VIPrograma de Computação Científica, Fundação Oswaldo Cruz, Rio de Janeiro, RJ
VIIDepartamento de Clínica Médica, Universidade Federal do Mato Grosso do Sul, Campo Grande, MS

Endereço para correspondência




INTRODUCTION: To analyze the liver dysfunction and evolution of signs and symptoms in adult dengue patients during a two-month follow-up period.
METHODS: A prospective cohort study was conducted in Campos dos Goytacazes, Rio de Janeiro, Brazil, from January to July, 2008. The evolution of laboratory and clinical manifestations of 90 adult dengue patients was evaluated in five scheduled visits within a two-month follow-up period. Twenty controls were enrolled for the analysis of liver function. Patients with hepatitis B, hepatitis C, those known to be human immunodeficiency virus (HIV) seropositive and pregnant women were excluded from the study.
RESULTS: At the end of the second month following diagnosis, we observed that symptoms persisted in 33.3% (30/90) of dengue patients. We also observed that, 57.7% (15/26) of the symptoms persisted at the end of the second month. The most persistent symptoms were arthralgia, fatigue, weakness, adynamia, anorexia, taste alteration, and hair loss. Prior dengue virus (DENV) infection did not predispose patients to a longer duration of symptoms. Among hepatic functions, transaminases had the most remarkable elevation and in some cases remained elevated up to the second month after the disease onset. Alanine aminotransferase (ALT) levels overcame aspartate aminotransferase (AST) during the convalescent period. Male patients were more severely affected than females.
CONCLUSIONS: Dengue fever may present a wide number of symptoms and elevated liver transaminases at the end of the second month.

Keywords: Dengue. Hepatic dysfunction. Persistence of symptoms. Prospective cohort.

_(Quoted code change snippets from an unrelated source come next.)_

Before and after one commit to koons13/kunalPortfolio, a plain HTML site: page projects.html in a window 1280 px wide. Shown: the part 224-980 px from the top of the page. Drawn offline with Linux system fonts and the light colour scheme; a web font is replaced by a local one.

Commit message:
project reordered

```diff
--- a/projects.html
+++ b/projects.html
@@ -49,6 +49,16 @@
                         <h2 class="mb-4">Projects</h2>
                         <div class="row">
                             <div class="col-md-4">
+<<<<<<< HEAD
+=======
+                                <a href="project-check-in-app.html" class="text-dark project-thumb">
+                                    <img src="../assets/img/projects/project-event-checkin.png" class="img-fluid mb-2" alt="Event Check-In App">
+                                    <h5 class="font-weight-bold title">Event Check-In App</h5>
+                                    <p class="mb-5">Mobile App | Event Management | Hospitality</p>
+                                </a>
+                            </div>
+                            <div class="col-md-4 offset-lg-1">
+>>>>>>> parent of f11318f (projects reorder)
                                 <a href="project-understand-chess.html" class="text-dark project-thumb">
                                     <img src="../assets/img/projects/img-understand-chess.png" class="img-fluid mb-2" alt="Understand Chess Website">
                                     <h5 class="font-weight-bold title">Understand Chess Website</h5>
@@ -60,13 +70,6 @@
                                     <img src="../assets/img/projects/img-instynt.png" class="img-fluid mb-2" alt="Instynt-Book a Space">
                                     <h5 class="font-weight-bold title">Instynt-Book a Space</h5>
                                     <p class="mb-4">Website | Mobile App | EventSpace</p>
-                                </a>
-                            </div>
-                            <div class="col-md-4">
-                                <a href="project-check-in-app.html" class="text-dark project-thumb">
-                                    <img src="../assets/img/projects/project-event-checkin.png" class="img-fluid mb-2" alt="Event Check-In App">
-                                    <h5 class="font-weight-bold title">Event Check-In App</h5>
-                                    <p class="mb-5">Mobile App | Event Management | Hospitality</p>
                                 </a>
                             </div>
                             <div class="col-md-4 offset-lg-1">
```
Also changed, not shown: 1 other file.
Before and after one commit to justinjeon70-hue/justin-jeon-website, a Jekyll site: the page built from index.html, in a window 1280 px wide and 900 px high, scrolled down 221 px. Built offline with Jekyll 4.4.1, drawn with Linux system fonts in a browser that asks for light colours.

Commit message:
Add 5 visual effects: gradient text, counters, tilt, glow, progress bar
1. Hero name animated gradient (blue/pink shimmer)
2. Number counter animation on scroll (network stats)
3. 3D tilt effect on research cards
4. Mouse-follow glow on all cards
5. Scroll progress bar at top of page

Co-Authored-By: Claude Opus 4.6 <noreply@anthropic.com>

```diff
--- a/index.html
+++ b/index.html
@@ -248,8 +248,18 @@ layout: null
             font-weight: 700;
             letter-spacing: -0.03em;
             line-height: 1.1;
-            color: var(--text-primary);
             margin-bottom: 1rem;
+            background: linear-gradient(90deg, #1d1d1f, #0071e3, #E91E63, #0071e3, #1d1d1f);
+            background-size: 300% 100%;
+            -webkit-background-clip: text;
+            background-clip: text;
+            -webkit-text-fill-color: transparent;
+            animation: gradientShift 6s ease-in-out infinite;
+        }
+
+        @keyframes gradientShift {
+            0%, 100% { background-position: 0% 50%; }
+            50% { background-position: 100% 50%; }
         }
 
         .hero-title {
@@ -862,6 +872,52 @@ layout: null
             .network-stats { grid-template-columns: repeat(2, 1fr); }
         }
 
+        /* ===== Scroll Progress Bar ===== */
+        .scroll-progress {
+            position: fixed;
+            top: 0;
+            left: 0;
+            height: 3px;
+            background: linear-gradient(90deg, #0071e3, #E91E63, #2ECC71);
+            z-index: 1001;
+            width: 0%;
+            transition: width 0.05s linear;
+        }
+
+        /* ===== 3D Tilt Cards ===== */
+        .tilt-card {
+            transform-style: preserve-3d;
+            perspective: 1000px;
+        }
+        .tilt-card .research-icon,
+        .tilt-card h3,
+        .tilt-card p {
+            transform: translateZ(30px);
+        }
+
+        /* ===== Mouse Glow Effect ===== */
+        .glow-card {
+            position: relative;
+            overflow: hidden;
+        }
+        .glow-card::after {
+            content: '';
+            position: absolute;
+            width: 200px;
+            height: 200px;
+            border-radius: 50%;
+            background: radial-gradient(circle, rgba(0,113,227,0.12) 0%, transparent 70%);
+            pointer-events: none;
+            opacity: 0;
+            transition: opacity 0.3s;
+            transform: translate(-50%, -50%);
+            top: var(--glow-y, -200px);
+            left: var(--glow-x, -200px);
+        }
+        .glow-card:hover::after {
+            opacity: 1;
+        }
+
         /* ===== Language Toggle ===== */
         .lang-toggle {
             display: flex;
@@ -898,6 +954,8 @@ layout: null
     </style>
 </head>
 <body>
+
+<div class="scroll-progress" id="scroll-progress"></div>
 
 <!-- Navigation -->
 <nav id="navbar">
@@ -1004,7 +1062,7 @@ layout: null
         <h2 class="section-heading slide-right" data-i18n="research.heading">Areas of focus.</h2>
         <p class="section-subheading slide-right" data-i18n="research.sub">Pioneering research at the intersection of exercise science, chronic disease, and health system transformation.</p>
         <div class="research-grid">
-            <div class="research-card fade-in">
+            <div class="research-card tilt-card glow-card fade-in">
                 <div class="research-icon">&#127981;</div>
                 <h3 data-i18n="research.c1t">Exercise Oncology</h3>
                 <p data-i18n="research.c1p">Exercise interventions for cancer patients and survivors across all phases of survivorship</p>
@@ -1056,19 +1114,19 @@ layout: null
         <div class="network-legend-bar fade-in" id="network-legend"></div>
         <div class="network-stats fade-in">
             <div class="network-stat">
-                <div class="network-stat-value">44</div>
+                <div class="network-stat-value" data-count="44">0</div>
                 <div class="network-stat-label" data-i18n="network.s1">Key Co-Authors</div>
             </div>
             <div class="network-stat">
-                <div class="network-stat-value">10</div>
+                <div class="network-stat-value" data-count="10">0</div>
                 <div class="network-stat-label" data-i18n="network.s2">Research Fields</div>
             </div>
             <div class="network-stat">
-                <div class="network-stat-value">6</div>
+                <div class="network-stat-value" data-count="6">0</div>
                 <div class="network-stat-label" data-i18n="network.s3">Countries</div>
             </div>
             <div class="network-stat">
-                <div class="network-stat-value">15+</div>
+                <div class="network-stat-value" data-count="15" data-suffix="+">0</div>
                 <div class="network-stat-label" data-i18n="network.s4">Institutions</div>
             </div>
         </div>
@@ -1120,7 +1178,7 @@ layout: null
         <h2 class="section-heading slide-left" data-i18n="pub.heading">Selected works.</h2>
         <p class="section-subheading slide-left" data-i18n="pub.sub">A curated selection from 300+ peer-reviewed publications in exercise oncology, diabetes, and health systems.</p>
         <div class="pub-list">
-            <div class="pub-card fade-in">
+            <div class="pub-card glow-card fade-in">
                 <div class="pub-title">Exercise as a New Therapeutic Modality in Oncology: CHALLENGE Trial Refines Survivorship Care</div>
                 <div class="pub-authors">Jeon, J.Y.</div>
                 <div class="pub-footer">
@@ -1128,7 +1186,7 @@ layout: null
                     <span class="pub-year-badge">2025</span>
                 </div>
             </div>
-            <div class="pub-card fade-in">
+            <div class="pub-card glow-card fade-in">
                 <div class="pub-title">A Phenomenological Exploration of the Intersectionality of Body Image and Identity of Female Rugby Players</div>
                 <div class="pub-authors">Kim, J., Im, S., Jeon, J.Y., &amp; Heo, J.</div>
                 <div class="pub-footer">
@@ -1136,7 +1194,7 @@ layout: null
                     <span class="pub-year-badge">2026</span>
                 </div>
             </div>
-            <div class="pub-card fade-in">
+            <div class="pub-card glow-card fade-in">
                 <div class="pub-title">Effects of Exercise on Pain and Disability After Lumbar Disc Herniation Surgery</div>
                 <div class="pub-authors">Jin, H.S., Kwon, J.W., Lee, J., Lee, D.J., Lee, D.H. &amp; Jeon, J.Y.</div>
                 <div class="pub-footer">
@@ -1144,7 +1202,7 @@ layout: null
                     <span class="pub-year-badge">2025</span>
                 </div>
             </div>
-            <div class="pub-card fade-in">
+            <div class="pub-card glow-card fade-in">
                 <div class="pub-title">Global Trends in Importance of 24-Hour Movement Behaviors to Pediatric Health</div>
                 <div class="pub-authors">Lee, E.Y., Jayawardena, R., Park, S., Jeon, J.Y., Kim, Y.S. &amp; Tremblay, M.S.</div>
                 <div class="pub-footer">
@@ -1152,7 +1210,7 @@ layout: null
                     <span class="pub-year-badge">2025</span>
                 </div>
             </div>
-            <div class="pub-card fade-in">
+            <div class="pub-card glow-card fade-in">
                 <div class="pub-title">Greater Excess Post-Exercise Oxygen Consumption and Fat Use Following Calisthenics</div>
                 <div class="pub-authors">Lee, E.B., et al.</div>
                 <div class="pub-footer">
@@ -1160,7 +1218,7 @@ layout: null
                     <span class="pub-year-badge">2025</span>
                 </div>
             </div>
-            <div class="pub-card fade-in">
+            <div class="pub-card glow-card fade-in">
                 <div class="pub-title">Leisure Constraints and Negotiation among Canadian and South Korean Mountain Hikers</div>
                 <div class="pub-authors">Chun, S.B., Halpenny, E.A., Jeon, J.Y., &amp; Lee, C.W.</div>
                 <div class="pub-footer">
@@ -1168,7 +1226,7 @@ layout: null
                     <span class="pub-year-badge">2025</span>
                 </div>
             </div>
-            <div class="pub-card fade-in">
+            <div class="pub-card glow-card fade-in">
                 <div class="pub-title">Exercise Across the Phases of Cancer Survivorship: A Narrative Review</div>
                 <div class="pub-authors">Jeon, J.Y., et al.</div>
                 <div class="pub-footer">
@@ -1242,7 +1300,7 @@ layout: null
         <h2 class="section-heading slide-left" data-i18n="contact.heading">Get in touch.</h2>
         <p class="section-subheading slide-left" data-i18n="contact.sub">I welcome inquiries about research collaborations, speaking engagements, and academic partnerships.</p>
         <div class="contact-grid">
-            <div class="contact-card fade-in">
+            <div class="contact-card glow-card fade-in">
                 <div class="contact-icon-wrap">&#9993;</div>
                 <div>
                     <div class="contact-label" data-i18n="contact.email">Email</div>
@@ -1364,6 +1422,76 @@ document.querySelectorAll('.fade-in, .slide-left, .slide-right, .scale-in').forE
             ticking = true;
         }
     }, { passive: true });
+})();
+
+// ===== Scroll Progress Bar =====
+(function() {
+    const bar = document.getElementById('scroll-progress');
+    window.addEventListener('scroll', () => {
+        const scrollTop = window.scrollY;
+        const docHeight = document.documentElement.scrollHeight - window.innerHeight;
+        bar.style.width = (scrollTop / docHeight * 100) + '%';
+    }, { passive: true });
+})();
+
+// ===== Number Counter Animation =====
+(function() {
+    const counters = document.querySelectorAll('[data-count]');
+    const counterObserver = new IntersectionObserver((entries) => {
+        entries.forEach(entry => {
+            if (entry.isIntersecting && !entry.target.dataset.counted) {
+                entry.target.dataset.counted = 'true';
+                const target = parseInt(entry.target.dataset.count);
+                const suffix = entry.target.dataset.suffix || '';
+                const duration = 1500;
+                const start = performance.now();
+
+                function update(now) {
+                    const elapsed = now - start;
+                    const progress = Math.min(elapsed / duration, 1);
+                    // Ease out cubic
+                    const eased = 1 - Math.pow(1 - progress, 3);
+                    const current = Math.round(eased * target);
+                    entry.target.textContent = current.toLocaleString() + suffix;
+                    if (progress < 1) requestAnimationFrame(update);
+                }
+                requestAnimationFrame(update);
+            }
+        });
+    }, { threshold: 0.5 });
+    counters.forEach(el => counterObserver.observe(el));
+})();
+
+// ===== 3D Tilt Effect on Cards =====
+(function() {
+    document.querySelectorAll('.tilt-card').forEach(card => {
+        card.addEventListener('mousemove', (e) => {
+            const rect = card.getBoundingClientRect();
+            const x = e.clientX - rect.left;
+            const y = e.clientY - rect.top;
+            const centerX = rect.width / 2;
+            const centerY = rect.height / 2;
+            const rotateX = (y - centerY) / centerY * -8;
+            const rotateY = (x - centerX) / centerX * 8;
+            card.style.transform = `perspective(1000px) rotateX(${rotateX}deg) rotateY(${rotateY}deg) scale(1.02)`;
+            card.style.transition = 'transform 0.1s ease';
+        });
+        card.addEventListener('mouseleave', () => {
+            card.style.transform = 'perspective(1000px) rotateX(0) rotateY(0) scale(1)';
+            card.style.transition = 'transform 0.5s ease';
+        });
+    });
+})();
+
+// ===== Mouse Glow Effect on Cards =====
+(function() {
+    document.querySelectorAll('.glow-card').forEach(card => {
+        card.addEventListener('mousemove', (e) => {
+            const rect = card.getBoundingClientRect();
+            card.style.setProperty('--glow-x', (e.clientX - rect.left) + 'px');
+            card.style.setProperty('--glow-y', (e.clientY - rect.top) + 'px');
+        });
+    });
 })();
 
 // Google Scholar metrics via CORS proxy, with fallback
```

INTRODUÇÃO: Analisar prospectivamente a disfunção hepática e a evolução dos sinais e sintomas em pacientes adultos com dengue durante um período de dois meses.
MÉTODOS: Realizamos um estudo prospectivo em Campos dos Goytacazes, Rio de Janeiro, Brasil, de janeiro a julho de 2008. Foi avaliada a evolução das manifestações clínicas e laboratoriais em 90 pacientes adultos com dengue, em um período de dois meses. Vinte controles foram arrolados para análise da função hepática. Em ambos os grupos foram realizadas coletas de dados e sangue nos primeiros cinco dias da doença, e aos 8, 15, 30 e 60 dias após o início da doença. Foram excluídos pacientes com hepatite B, hepatite C, gestantes e aqueles sabidamente soropositivos para HIV.
RESULTADOS: No final do segundo mês do início da dengue, 33,3% (30/90) dos pacientes apresentaram persistência de pelo menos um sinal ou sintoma. Estavam presentes no final do segundo mês 57,7% (15/26) dos sinais ou sintomas. Os maiores percentuais de persistência foram: artralgia, adinamia, fraqueza, fadiga, anorexia, alteração do paladar e queda de cabelo. A infecção prévia pelo vírus da dengue (DENV) não predispôs a uma maior duração dos sintomas. Da função hepática, observamos alterações relevantes somente nos níveis das transaminases, que em alguns casos permaneceram elevados até o final do segundo mês. Os níveis de ALT ultrapassaram os de AST na convalescença. Homens apresentaram níveis mais elevados de transaminases quando comparados aos de mulheres.
CONCLUSÕES: Dengue apresenta grande número de sintomas e transaminases elevadas no final do segundo mês de doença.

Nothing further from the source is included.